Doctors warn of middle of summer heat dangers

It's a sunny, and hot Central Texas summer day and suddenly you start to feel different, you might be experiencing heat exhaustion.

"Heat exhaustion is more dehydration, you start getting muscle cramps, you feel weak, sometimes you feel nauseous. That happens when you are just running around Town Lake or doing something else and you sort of just get behind on your fluids," said Dr. Eric Higginbotham, medical director for the ER at Dell Children's Medical Center of Central Texas.

But if you don't take action quickly, it can become a medical emergency.

"Heat stroke is on the other end of that spectrum. Your core body temperature goes up, you become confused, you can have a seizure, you begin acting strangely. We see that this time of year, especially now into August," said Higginbotham.

Higginbotham primarily works with kids, but the danger is real for everyone. "Kids have less reserves than we do. They are not going to have the resiliency adults have," he said.

With consistently high temperatures during every Texas summer, doctors will continue to warn the public of all heat-related dangers. "The other big problem we see, and luckily we haven't seen it yet here in Dell Children's is kids left in cars.

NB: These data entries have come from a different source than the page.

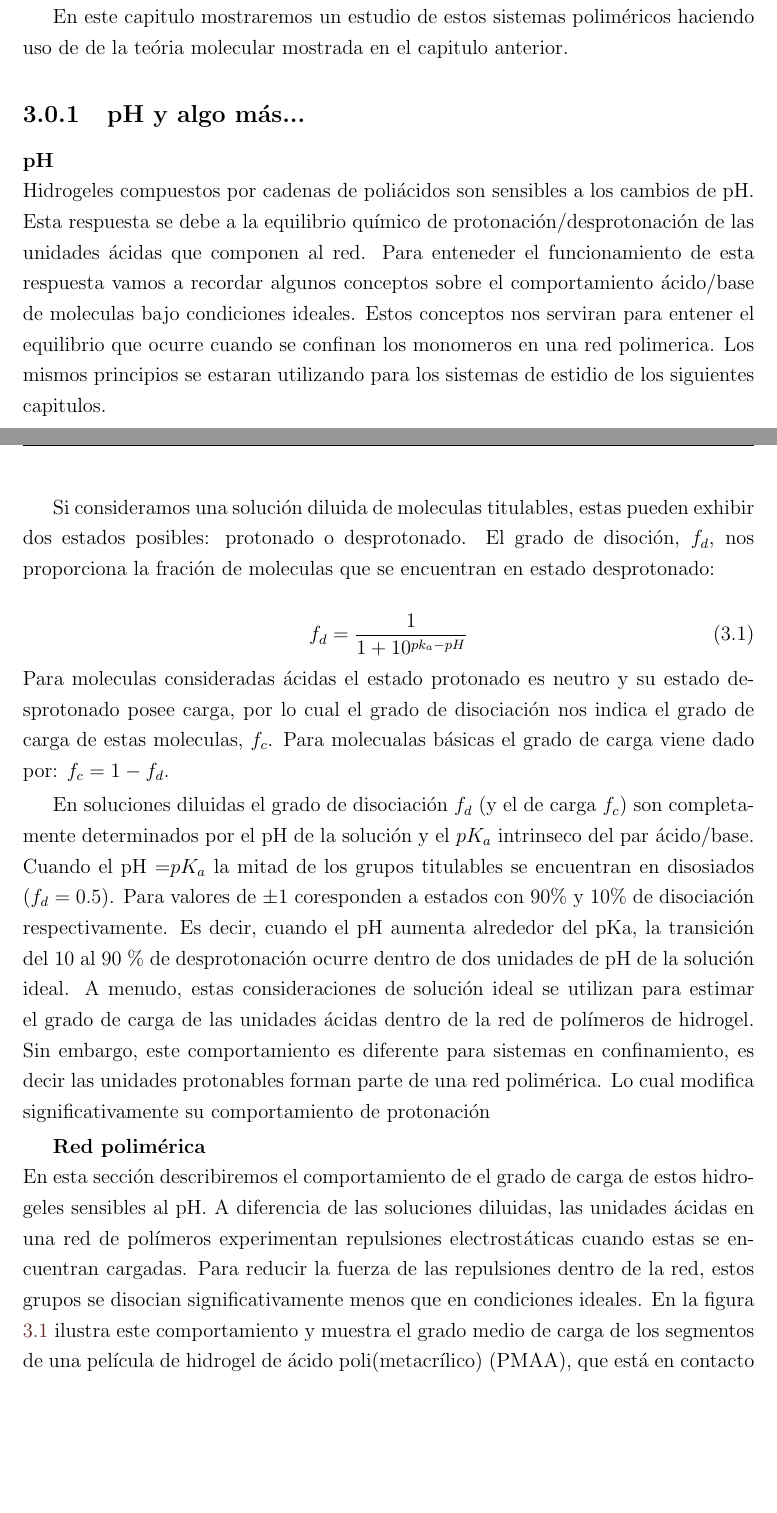
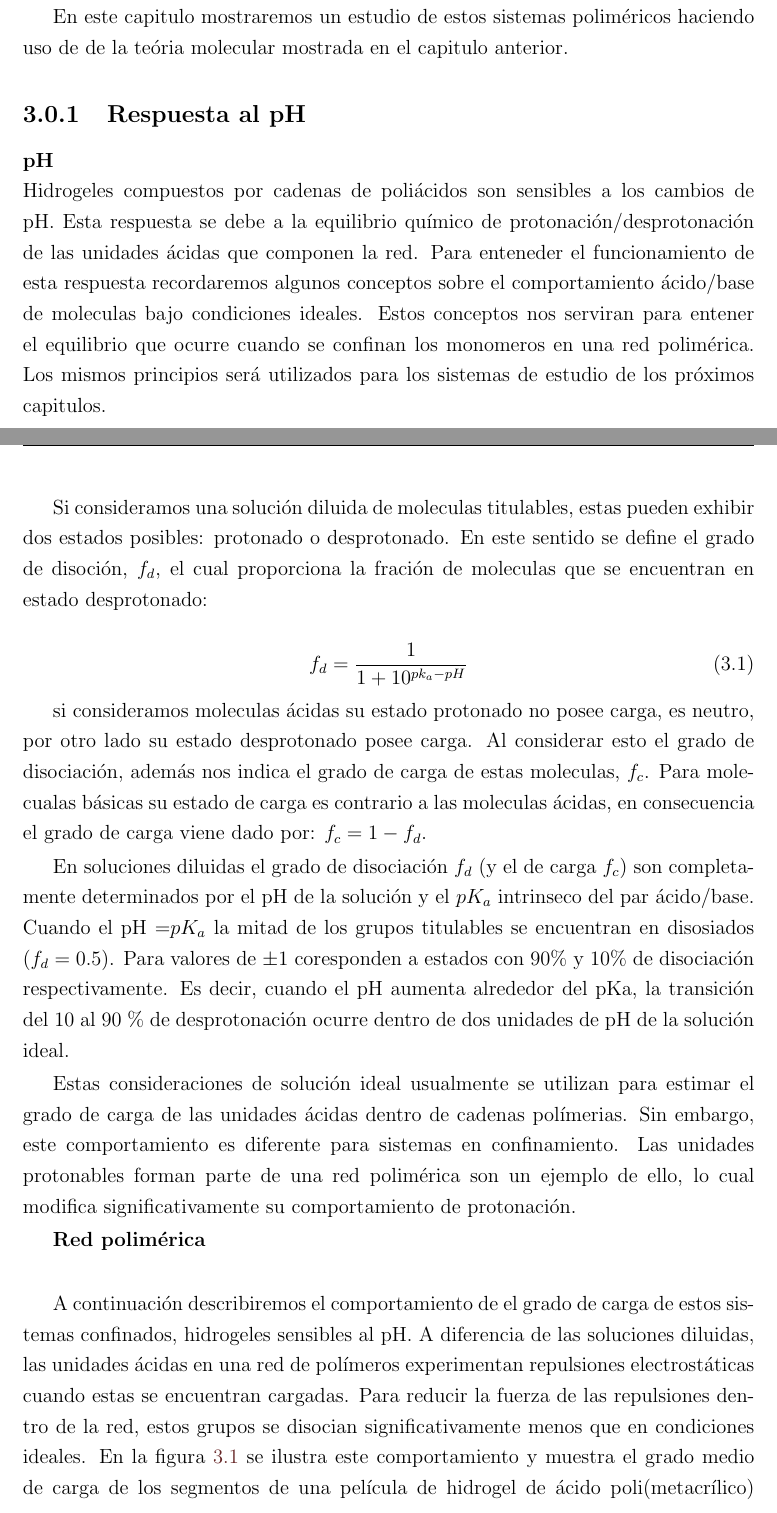
Before and after one commit to nariel-perez/texts, a LaTeX thesis (tesis.tex, which reads Chapters/films.tex): two parts of pages 17 and 18 of 84 before the commit and two parts of pages 17 and 18 of 83 after it, joined at a grey line, cut so that both start at the same text, the shorter picture padded with empty space. Compiled offline with pdfLaTeX.

Commit message:
Add files via upload

```diff
--- a/Chapters/films.tex
+++ b/Chapters/films.tex
@@ -14,31 +14,34 @@ En este capitulo mostraremos un estudio  de estos sistemas polim\'ericos haciend
 
 
 
-\subsection{pH y algo m\'as...}
+\subsection{Respuesta al pH}
 \textbf{pH} \\
-Hidrogeles  compuestos por cadenas de poli\'acidos son sensibles a los cambios de pH. Esta respuesta se debe a la equilibrio qu\'imico de protonaci\'on/desprotonaci\'on de las unidades \'acidas que componen al red.
-Para enteneder el funcionamiento de esta respuesta vamos a recordar algunos conceptos sobre el comportamiento \'acido/base de moleculas bajo condiciones ideales.
-Estos conceptos nos serviran para entener el equilibrio que ocurre cuando se confinan los monomeros en una red polimerica. Los mismos principios se estaran utilizando para los sistemas  de estidio de los siguientes capitulos.
+Hidrogeles  compuestos por cadenas de poli\'acidos son sensibles a los cambios de pH. Esta respuesta se debe a la equilibrio qu\'imico de protonaci\'on/desprotonaci\'on de las unidades \'acidas que componen la red.
+Para enteneder el funcionamiento de esta respuesta recordaremos algunos conceptos sobre el comportamiento \'acido/base de moleculas bajo condiciones ideales.
+Estos conceptos nos serviran para entener el equilibrio que ocurre cuando se confinan los monomeros en una red polim\'erica. Los mismos principios ser\'a utilizados para los sistemas  de estudio de los pr\'oximos capitulos.
 
-Si consideramos una soluci\'on diluida de moleculas titulables, estas pueden exhibir dos estados posibles: protonado o desprotonado. El grado de disoción, $f_d$, nos proporciona la fraci\'on de moleculas que se encuentran en estado desprotonado:
-
-
+Si consideramos una soluci\'on diluida de moleculas titulables, estas pueden exhibir dos estados posibles: protonado o desprotonado. En este sentido se define el grado de disoción, $f_d$, el cual  proporciona la fraci\'on de moleculas que se encuentran en estado desprotonado:
 
 
 \begin{equation}
     f_d = \frac{1}{1+10^{pk_a -pH}}
     \label{eq:diso}
 \end{equation}
-Para moleculas consideradas \'acidas el estado protonado es neutro y su estado desprotonado posee carga, por lo cual el grado de disociaci\'on nos indica el grado de carga de estas moleculas, $f_c$.
-Para molecualas b\'asicas el grado de carga viene dado por: $f_c =1- f_d$.
 
-En soluciones diluidas el grado de disociación $f_d$ (y el de carga $f_c$) son completamente determinados por el pH de la soluci\'on y el $pK_a$ intrinseco del par \'acido/base.
+si consideramos moleculas \'acidas su estado protonado no posee carga, es  neutro, por otro lado su estado desprotonado posee carga.
+Al considerar esto el grado de disociaci\'on, adem\'as nos indica el grado de carga de estas moleculas, $f_c$.
+Para molecualas b\'asicas su estado de carga es contrario a las moleculas \'acidas, en consecuencia el grado de carga viene dado por: $f_c =1- f_d$.
+
+En soluciones diluidas el grado de disociaci\'on $f_d$ (y el de carga $f_c$) son completamente determinados por el pH de la soluci\'on y el $pK_a$ intrinseco del par \'acido/base.
 Cuando el pH =$pK_a$ la mitad de los grupos titulables se encuentran en disosiados ($f_d = 0.5$). Para valores de $\pm 1$ coresponden a estados con 90\% y 10\% de disociaci\'on respectivamente.
-Es decir, cuando el pH aumenta alrededor del pKa, la transici\'on del 10 al 90 \% de desprotonaci\'on ocurre dentro de dos unidades de pH de la soluci\'on ideal. A menudo, estas consideraciones de soluci\'on ideal se utilizan para estimar el grado de carga de las unidades \'acidas dentro de la red de pol\'imeros de hidrogel. Sin embargo, este comportamiento es diferente para sistemas  en confinamiento, es decir  las unidades  protonables forman parte de una red polim\'erica. Lo cual modifica significativamente su comportamiento de protonaci\'on
+Es decir, cuando el pH aumenta alrededor del pKa, la transici\'on del 10 al 90 \% de desprotonaci\'on ocurre dentro de dos unidades de pH de la soluci\'on ideal.
+
+Estas consideraciones de soluci\'on ideal usualmente se utilizan para estimar el grado de carga de las unidades \'acidas dentro de cadenas pol\'imerias. Sin embargo, este comportamiento es diferente para sistemas  en confinamiento. Las unidades  protonables forman parte de una red polim\'erica son un ejemplo de ello, lo cual modifica significativamente su comportamiento de protonaci\'on.
 
 
 \textbf{Red polim\'erica} \\
-En esta secci\'on describiremos el comportamiento de el grado de  carga de estos  hidrogeles sensibles al pH.  A diferencia de las soluciones diluidas, las unidades \'acidas en una red de pol\'imeros experimentan repulsiones electrost\'aticas cuando estas se encuentran cargadas. Para reducir la fuerza de las repulsiones dentro de la red, estos grupos se disocian significativamente menos que en condiciones ideales. En la figura \ref{fig:degree-film} ilustra este comportamiento y muestra el grado medio de carga de los segmentos de una pel\'icula de hidrogel de \'acido poli(metacr\'ilico) (PMAA), que est\'a en contacto con soluciones que tienen diferentes concentraciones de sal.
+
+A continuaci\'on describiremos el comportamiento de el grado de  carga de estos sistemas confinados, hidrogeles sensibles al pH.  A diferencia de las soluciones diluidas, las unidades \'acidas en una red de pol\'imeros experimentan repulsiones electrost\'aticas cuando estas se encuentran cargadas. Para reducir la fuerza de las repulsiones dentro de la red, estos grupos se disocian significativamente menos que en condiciones ideales. En la figura \ref{fig:degree-film} se ilustra este comportamiento y muestra el grado medio de carga de los segmentos de una pel\'icula de hidrogel de \'acido poli(metacr\'ilico) (PMAA), que est\'a en contacto con soluciones que tienen diferentes concentraciones de sal.
 \begin{figure}
     \centering
     \includegraphics[width=0.9\textwidth]{Figures/graph-film/charge_degree-film.png}
```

Their core temperature goes up, they have a seizure and their body just starts to deregulate," said Higginbotham.

Another safety note, sunscreen should be worn as often as possible.

"You should be wearing at least SPF 30 and you should be applying it every 30-45 minutes. Anything you can do to mitigate that exposure to UV radiation, that's going to go down the line and help prevent melanoma and skin cancer," he said. Finally, the best way to avoid heat exhaustion and heat stroke is to stay hydrated with either water or sports drinks.